PROBLEM TO WORK ON:
Repeat every entry word for word. Images do not belong in the copy.

RECORDS PROVIDED:

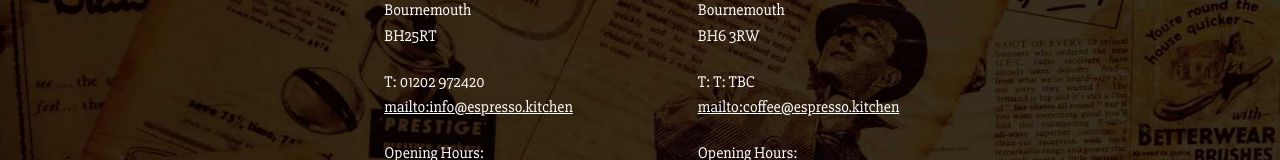
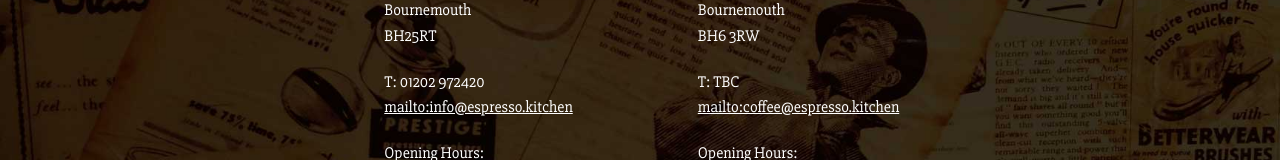
Before and after one commit to benjaminge1978/react-test, a React (Create React App) app: page / in a window 1280 px wide. Shown: the part 545-705 px from the top of the page. Built offline with nearby package versions, Linux system fonts and the light colour scheme.

Commit message:
first commit

```diff
--- a/src/components/SouthbourneInfo.js
+++ b/src/components/SouthbourneInfo.js
@@ -8,7 +8,7 @@ function SouthbourneInfo(){
             <p>Bournemouth </p>
             <p>BH6 3RW </p>
                 <br></br>
-                <p>T: T: TBC</p>
+                <p>T: TBC</p>
                 <p><a href ="E: Coffee@espresso.kitchen">mailto:coffee@espresso.kitchen</a> </p>
                 <br></br>
                 <p>Opening Hours: </p>
```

OUTPUT FOR THIS EXERCISE:
Before and after one commit to benjaminge1978/react-test, a React (Create React App) app: page / in a window 1280 px wide. Shown: the part 545-705 px from the top of the page. Built offline with nearby package versions, Linux system fonts and the light colour scheme.

Commit message:
first commit

```diff
--- a/src/components/SouthbourneInfo.js
+++ b/src/components/SouthbourneInfo.js
@@ -8,7 +8,7 @@ function SouthbourneInfo(){
             <p>Bournemouth </p>
             <p>BH6 3RW </p>
                 <br></br>
-                <p>T: T: TBC</p>
+                <p>T: TBC</p>
                 <p><a href ="E: Coffee@espresso.kitchen">mailto:coffee@espresso.kitchen</a> </p>
                 <br></br>
                 <p>Opening Hours: </p>
```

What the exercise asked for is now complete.